Two days after the shocking two-part series The Case of: JonBenet Ramsey, there are still a million questions about this 20-year-old unsolved case running through our minds.
The documentary also served as a reminder of the many strange details that came out of the case in 1996, and continue to puzzle us to this day.
The group of case experts. Source: Channel 9.
Patsy Ramsey's attempt to hang up on her 911 call.
Following the discovery of the ransom note and her daughter missing from bed, Patsy Ramsey called 911. Sounding panicked, she reported what had happened and requested urgent assistance before putting the phone down — a move that struck many people as strange.
Former FBI agent Stan Burke says it's extremely rare for people to hang up on 911 calls, as Patsy did.
"I've looked at a lot of 911 calls over the years," he says. They'll hold on until you get there; that's their lifeline; that help indicates hope. The moment you hang up that phone call you end the hope. And for that phone to be hung up, you've got to ask yourself why?"
911 operator Kim Archuleta speaks for the first time. Post continues...
The second problem comes after Patsy has made the report and thinks she has hung up. She did not, and so 911 operator Kim Archuleta stayed on the phone to listen to what was being said in the background. She says what she heard will stay with her forever.
"I just remember having that sunken feeling like something wasn't right," she says.

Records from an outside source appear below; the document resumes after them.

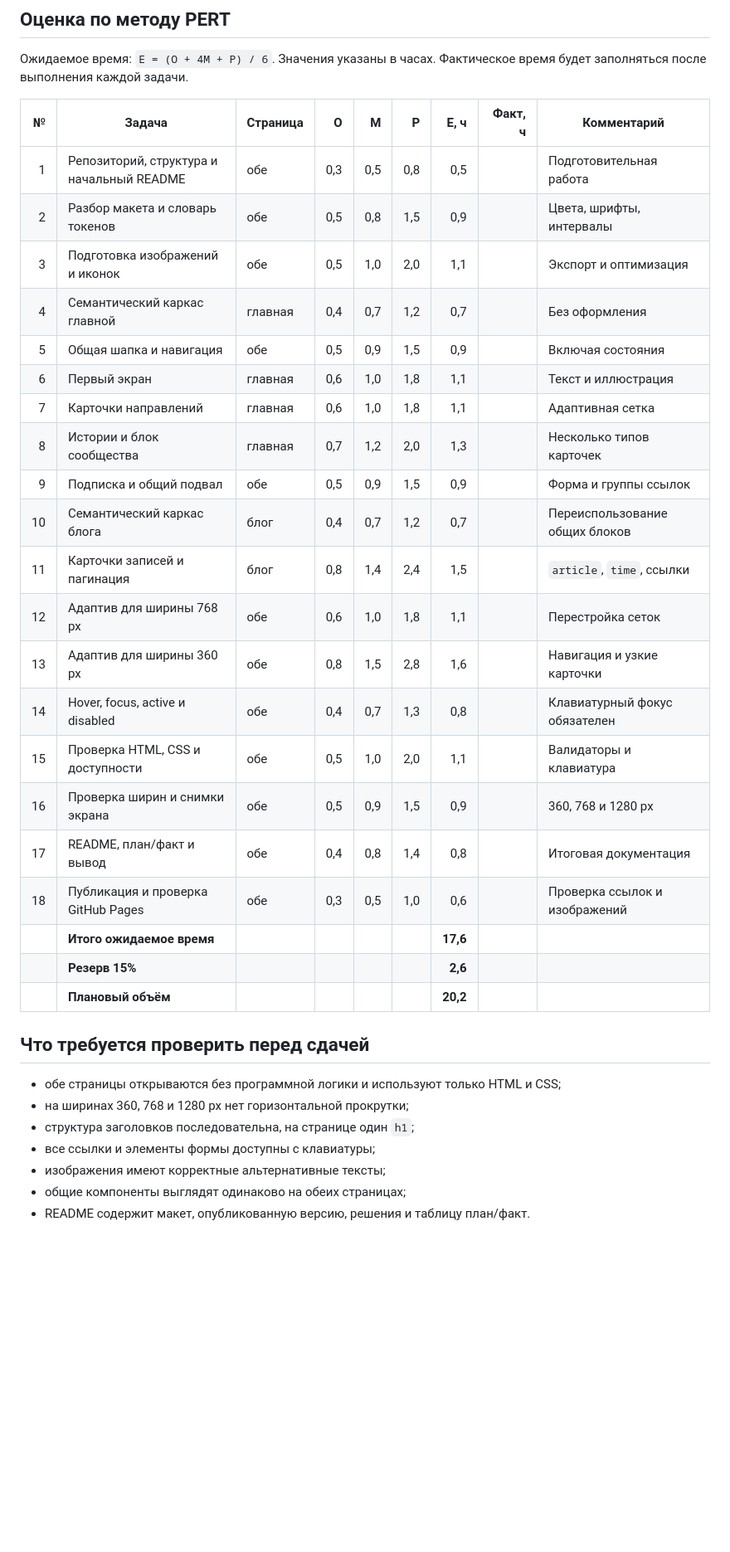
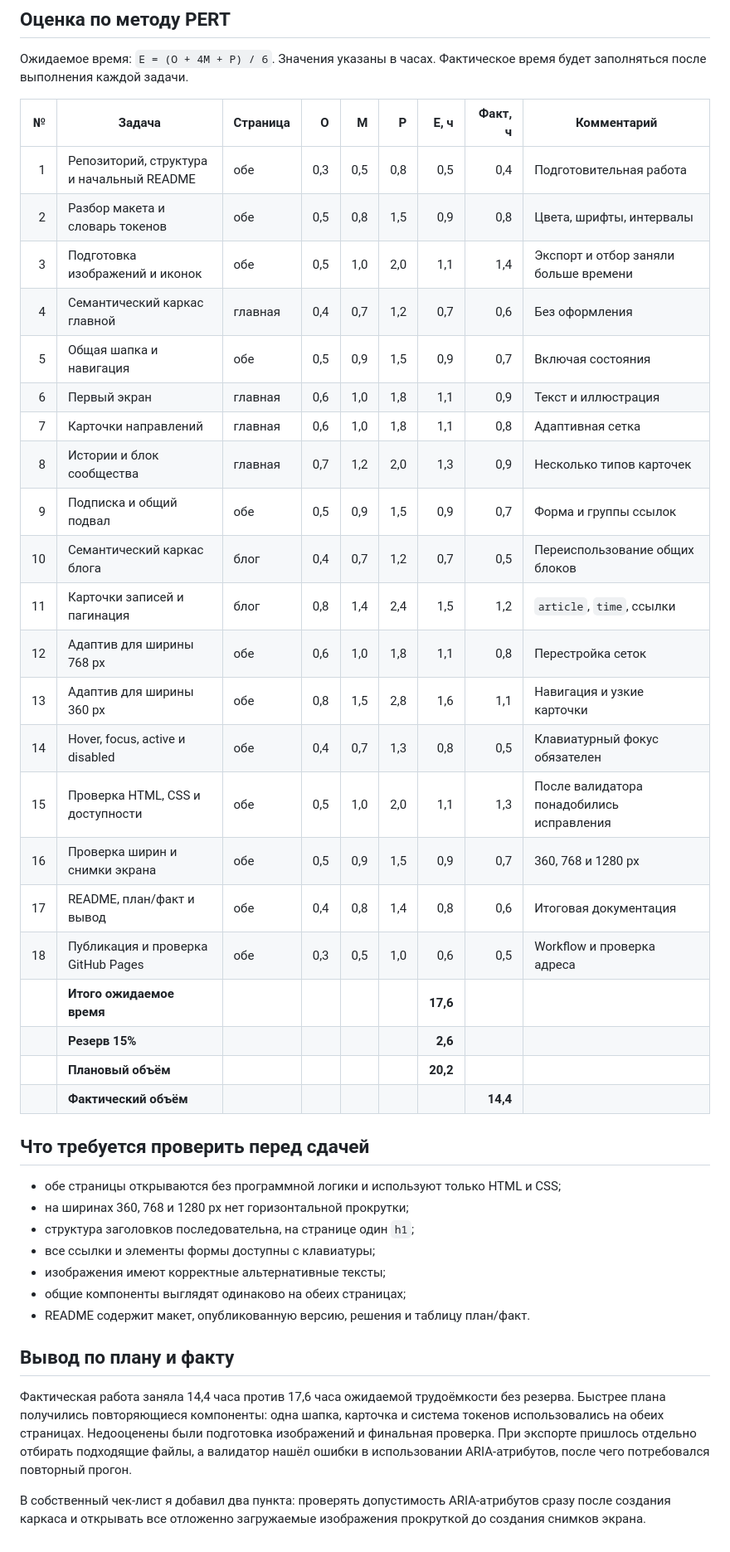
Before and after one commit to nogod3/WebDesign1Lab, a Markdown page: docs/decomposition.md, the part around the change. Shown at 83% size. Drawn GitHub-style; blank space fills up the shorter version.

Commit message:
docs: complete plan versus actual review

```diff
--- a/docs/decomposition.md
+++ b/docs/decomposition.md
@@ -51,27 +51,28 @@
 
 | № | Задача | Страница | O | M | P | E, ч | Факт, ч | Комментарий |
 |---:|---|---|---:|---:|---:|---:|---:|---|
-| 1 | Репозиторий, структура и начальный README | обе | 0,3 | 0,5 | 0,8 | 0,5 |  | Подготовительная работа |
-| 2 | Разбор макета и словарь токенов | обе | 0,5 | 0,8 | 1,5 | 0,9 |  | Цвета, шрифты, интервалы |
-| 3 | Подготовка изображений и иконок | обе | 0,5 | 1,0 | 2,0 | 1,1 |  | Экспорт и оптимизация |
-| 4 | Семантический каркас главной | главная | 0,4 | 0,7 | 1,2 | 0,7 |  | Без оформления |
-| 5 | Общая шапка и навигация | обе | 0,5 | 0,9 | 1,5 | 0,9 |  | Включая состояния |
-| 6 | Первый экран | главная | 0,6 | 1,0 | 1,8 | 1,1 |  | Текст и иллюстрация |
-| 7 | Карточки направлений | главная | 0,6 | 1,0 | 1,8 | 1,1 |  | Адаптивная сетка |
-| 8 | Истории и блок сообщества | главная | 0,7 | 1,2 | 2,0 | 1,3 |  | Несколько типов карточек |
-| 9 | Подписка и общий подвал | обе | 0,5 | 0,9 | 1,5 | 0,9 |  | Форма и группы ссылок |
-| 10 | Семантический каркас блога | блог | 0,4 | 0,7 | 1,2 | 0,7 |  | Переиспользование общих блоков |
-| 11 | Карточки записей и пагинация | блог | 0,8 | 1,4 | 2,4 | 1,5 |  | `article`, `time`, ссылки |
-| 12 | Адаптив для ширины 768 px | обе | 0,6 | 1,0 | 1,8 | 1,1 |  | Перестройка сеток |
-| 13 | Адаптив для ширины 360 px | обе | 0,8 | 1,5 | 2,8 | 1,6 |  | Навигация и узкие карточки |
-| 14 | Hover, focus, active и disabled | обе | 0,4 | 0,7 | 1,3 | 0,8 |  | Клавиатурный фокус обязателен |
-| 15 | Проверка HTML, CSS и доступности | обе | 0,5 | 1,0 | 2,0 | 1,1 |  | Валидаторы и клавиатура |
-| 16 | Проверка ширин и снимки экрана | обе | 0,5 | 0,9 | 1,5 | 0,9 |  | 360, 768 и 1280 px |
-| 17 | README, план/факт и вывод | обе | 0,4 | 0,8 | 1,4 | 0,8 |  | Итоговая документация |
-| 18 | Публикация и проверка GitHub Pages | обе | 0,3 | 0,5 | 1,0 | 0,6 |  | Проверка ссылок и изображений |
+| 1 | Репозиторий, структура и начальный README | обе | 0,3 | 0,5 | 0,8 | 0,5 | 0,4 | Подготовительная работа |
+| 2 | Разбор макета и словарь токенов | обе | 0,5 | 0,8 | 1,5 | 0,9 | 0,8 | Цвета, шрифты, интервалы |
+| 3 | Подготовка изображений и иконок | обе | 0,5 | 1,0 | 2,0 | 1,1 | 1,4 | Экспорт и отбор заняли больше времени |
+| 4 | Семантический каркас главной | главная | 0,4 | 0,7 | 1,2 | 0,7 | 0,6 | Без оформления |
+| 5 | Общая шапка и навигация | обе | 0,5 | 0,9 | 1,5 | 0,9 | 0,7 | Включая состояния |
+| 6 | Первый экран | главная | 0,6 | 1,0 | 1,8 | 1,1 | 0,9 | Текст и иллюстрация |
+| 7 | Карточки направлений | главная | 0,6 | 1,0 | 1,8 | 1,1 | 0,8 | Адаптивная сетка |
+| 8 | Истории и блок сообщества | главная | 0,7 | 1,2 | 2,0 | 1,3 | 0,9 | Несколько типов карточек |
+| 9 | Подписка и общий подвал | обе | 0,5 | 0,9 | 1,5 | 0,9 | 0,7 | Форма и группы ссылок |
+| 10 | Семантический каркас блога | блог | 0,4 | 0,7 | 1,2 | 0,7 | 0,5 | Переиспользование общих блоков |
+| 11 | Карточки записей и пагинация | блог | 0,8 | 1,4 | 2,4 | 1,5 | 1,2 | `article`, `time`, ссылки |
+| 12 | Адаптив для ширины 768 px | обе | 0,6 | 1,0 | 1,8 | 1,1 | 0,8 | Перестройка сеток |
+| 13 | Адаптив для ширины 360 px | обе | 0,8 | 1,5 | 2,8 | 1,6 | 1,1 | Навигация и узкие карточки |
+| 14 | Hover, focus, active и disabled | обе | 0,4 | 0,7 | 1,3 | 0,8 | 0,5 | Клавиатурный фокус обязателен |
+| 15 | Проверка HTML, CSS и доступности | обе | 0,5 | 1,0 | 2,0 | 1,1 | 1,3 | После валидатора понадобились исправления |
+| 16 | Проверка ширин и снимки экрана | обе | 0,5 | 0,9 | 1,5 | 0,9 | 0,7 | 360, 768 и 1280 px |
+| 17 | README, план/факт и вывод | обе | 0,4 | 0,8 | 1,4 | 0,8 | 0,6 | Итоговая документация |
+| 18 | Публикация и проверка GitHub Pages | обе | 0,3 | 0,5 | 1,0 | 0,6 | 0,5 | Workflow и проверка адреса |
 |  | **Итого ожидаемое время** |  |  |  |  | **17,6** |  |  |
 |  | **Резерв 15%** |  |  |  |  | **2,6** |  |  |
 |  | **Плановый объём** |  |  |  |  | **20,2** |  |  |
+|  | **Фактический объём** |  |  |  |  |  | **14,4** |  |
 
 ## Что требуется проверить перед сдачей
 
@@ -82,3 +83,9 @@
 - изображения имеют корректные альтернативные тексты;
 - общие компоненты выглядят одинаково на обеих страницах;
 - README содержит макет, опубликованную версию, решения и таблицу план/факт.
+
+## Вывод по плану и факту
+
+Фактическая работа заняла 14,4 часа против 17,6 часа ожидаемой трудоёмкости без резерва. Быстрее плана получились повторяющиеся компоненты: одна шапка, карточка и система токенов использовались на обеих страницах. Недооценены были подготовка изображений и финальная проверка. При экспорте пришлось отдельно отбирать подходящие файлы, а валидатор нашёл ошибки в использовании ARIA-атрибутов, после чего потребовался повторный прогон.
+
+В собственный чек-лист я добавил два пункта: проверять допустимость ARIA-атрибутов сразу после создания каркаса и открывать все отложенно загружаемые изображения прокруткой до создания снимков экрана.
```
Also changed, not shown: README.md (+7 -7 lines).
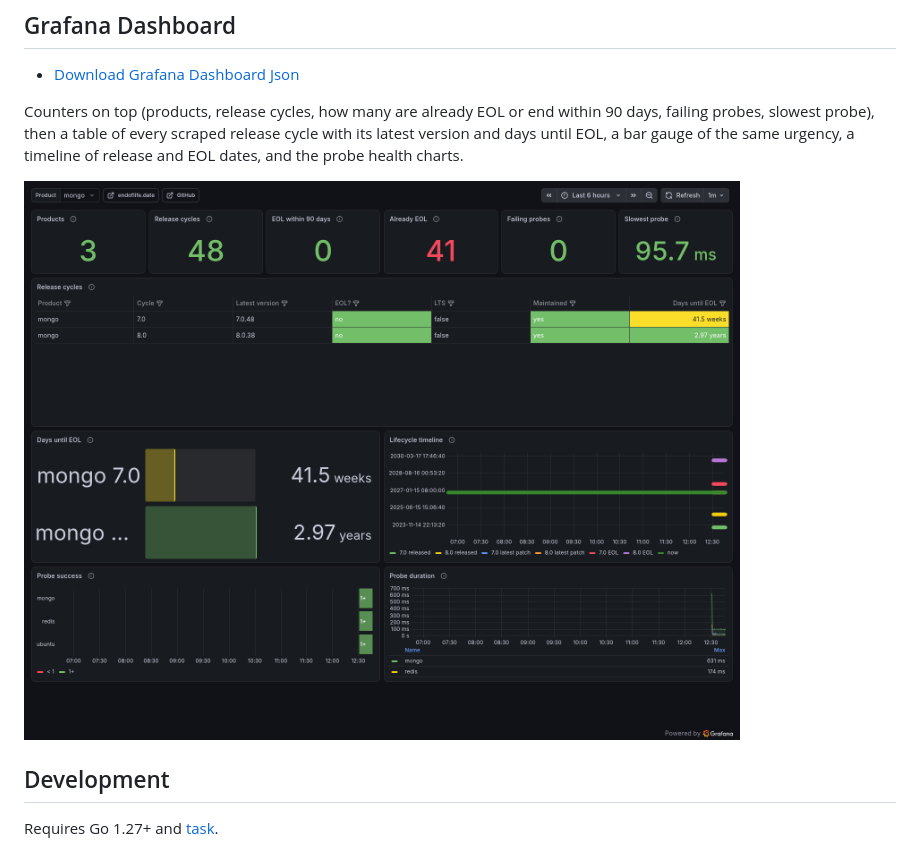
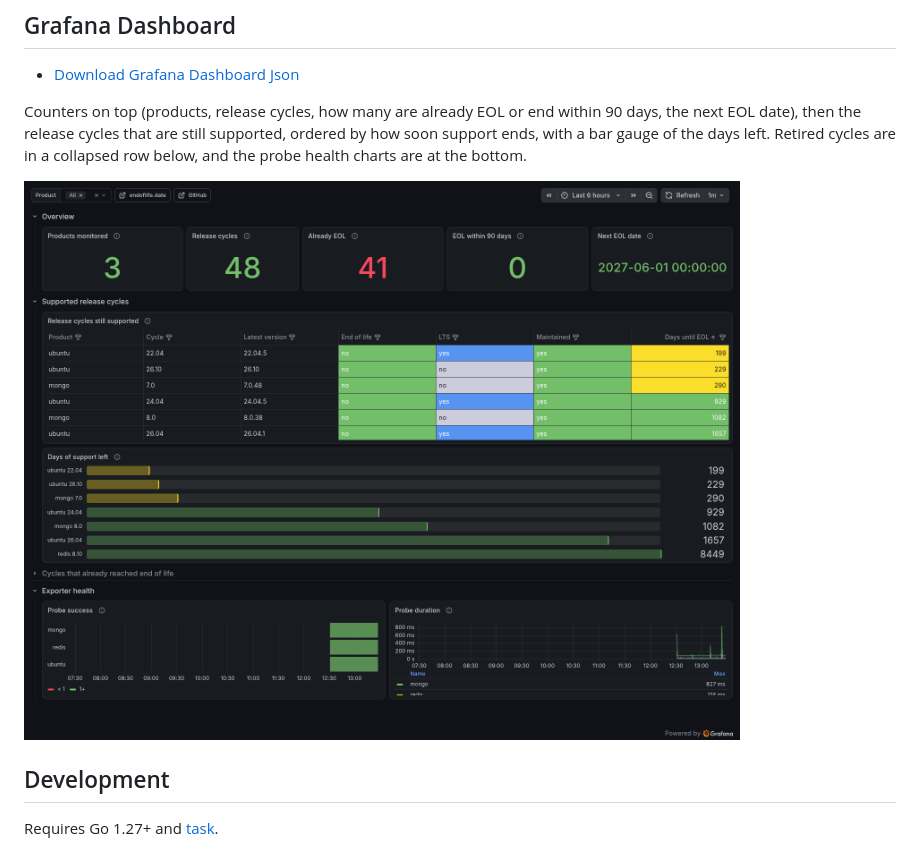
Before and after one commit to veerendra2/endoflife_exporter, a Markdown page: README.md, the part around the change. Rendered like a GitHub page; pictures changed too: assets/dashboard-screenshot.png.

Commit message:
fix(dashboard): make the panels self-explanatory
The stats ignored the Product variable, so filtering to one product left
"48 release cycles / 41 already EOL" sitting next to a two-row table. Every
panel is now filtered by $product, and the variable is multi-select with an
"All" option.

Restructured so the dashboard reads top to bottom:

- Overview counters, now including the next end-of-support date.
- "Release cycles still supported": only cycles that are not EOL yet,
  soonest end first. Days are plain numbers (the "d" unit was rendering
  "41.5 weeks" and "2.97 years" side by side, which cannot be compared).
- Bar gauge of the days left, capped at five years so one cycle without a
  published EOL date does not flatten every other bar.
- Retired cycles moved into a collapsed row, sorted by how recently they
  went EOL, with "Days since EOL" instead of negative days.
- Panel descriptions spell out the 2050-01-01 "no published EOL date"
  convention.

The lifecycle timeline is gone: it plotted absolute dates as values, which
only ever produced flat lines of dots.

```diff
--- a/README.md
+++ b/README.md
@@ -144,9 +144,9 @@ See [metrics](https://github.com/veerendra2/endoflife_exporter/wiki/Metrics)
 - [Download Grafana Dashboard Json](./assets/endoflife-grafana-dashboard.json)
 
 Counters on top (products, release cycles, how many are already EOL or end within 90
-days, failing probes, slowest probe), then a table of every scraped release cycle with
-its latest version and days until EOL, a bar gauge of the same urgency, a timeline of
-release and EOL dates, and the probe health charts.
+days, the next EOL date), then the release cycles that are still supported, ordered by how
+soon support ends, with a bar gauge of the days left. Retired cycles are in a collapsed
+row below, and the probe health charts are at the bottom.
 
 ![Dashboard Screenshot](./assets/dashboard-screenshot.png)
 
```
Also changed, not shown: 1 other file.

"If you hear the frantic in her voice as she's speaking to me where she couldn't even answer my questions, it immediately stuck. What bothered me immensely," she continued, "it sounded like she said, 'okay we've called the police, now what?' and that disturbed me," going on to say that she could hear an almost immediate shift in Patsy's tone as soon as she thought she had hung up the phone.
A section of the ransom letter. Source: Channel 9.
The oddly long ransom note.
Like Patsy's phone call to police, there are several inconsistencies with the ransom letter.
Compared with other ransom notes it is uncharacteristically long in length, with experts finding it would have taken more than 20 minutes to write out. Two practice versions of the letter were also found.
Additionally, the ransom letter was written on paper from Patsy's desk and using a pen taken from their telephone table, meaning the kidnapper would have been openly roaming throughout the house for a long period of time.
The letter was then placed on the staircase, which experts say is also inconsistent with kidnapping cases. Normally letters are placed at the site of kidnapping, which in this case would be JonBenet's bedroom.
JonBenet Ramsey. Source: Channel 9.
John Ramsey's whereabouts.
One of the greatest tragedies of murder is that statistically, a direct family member or person known to the victim is overwhelmingly likely to be responsible, even if they are presenting as a compelling victim to police.
Knowing that, it is essential for police to maintain visual contact with members of the family at all times while at the crime scene. This also avoids potential contamination of a crime scene.
In the case of JonBenet Ramsey, however, her father John disappeared within their four-storey house for more than an hour and a half, with police never learning where he was or what he did during that time.
When he returned, though, "his demeanour [had] changed," Richards says. He was "agitated."
Behavioural analyst and investigator Laura Richards. Source: Channel 9.
The discovery of JonBenet Ramsey's body
Despite arriving at the Ramsey's house before 6am, police did not conduct a thorough search of the house until after 12pm.
When police told John Ramsey they were set to conduct a search, he went to the cellar of the house almost immediately, taking a friend with him. It was there that JonBenet's body was discovered.
"Virtually every staged murder I have seen," former investigator Anthony Kolar says, "the perpetrator manipulates the arrival of friends or other family members who are then put into situations where they actually discover the body or they are with the perpetrator when the body is discovered. They bring somebody along, they discover the body but they have a witness who can testify their shock and awe and horror at what they find," he continues.
JonBenet, John, Patsy and Burke Ramsey. Source: Channel 9.
John Ramsey's decision to move JonBenet Ramsey's body
After discovering his daughter in the cellar, John Ramsey then removes JonBenet from the crime scene, carrying her upstairs.
Once in the main living area of the house, John lay his six-year-old's lifeless body on the floor.
As Jim Clemente pointed out while looking at a floor plan of the rooms, "here is a living room couch, a coffee table, chairs. Why would he put her on the floor?"
Shortly after this, JonBenet's body was moved again into another room by police officer Linda Arnt.
Behavioural analyst and investigator Jim Clemente. Source: Channel 9.
Burke Ramsey's disengagement during his psychology interview
Interviewed by a child psychologist following the murder of his sister, a then nine-year-old Burke Ramsey spoke of what he thought happened to JonBenet.
During the interview, not only did Burke hypothesise what happened, he also physically demonstrated someone violenting hitting his sister over the head. And as we now know, JonBenet died from a head wound.
"It's just odd that he's acting it out at all, anyway," Richards says, continuing, "most children would not kind of future project this or reenact it in a room."
"And on top of it all," Clemente adds, "there is no emotion, no appropriate emotion at all."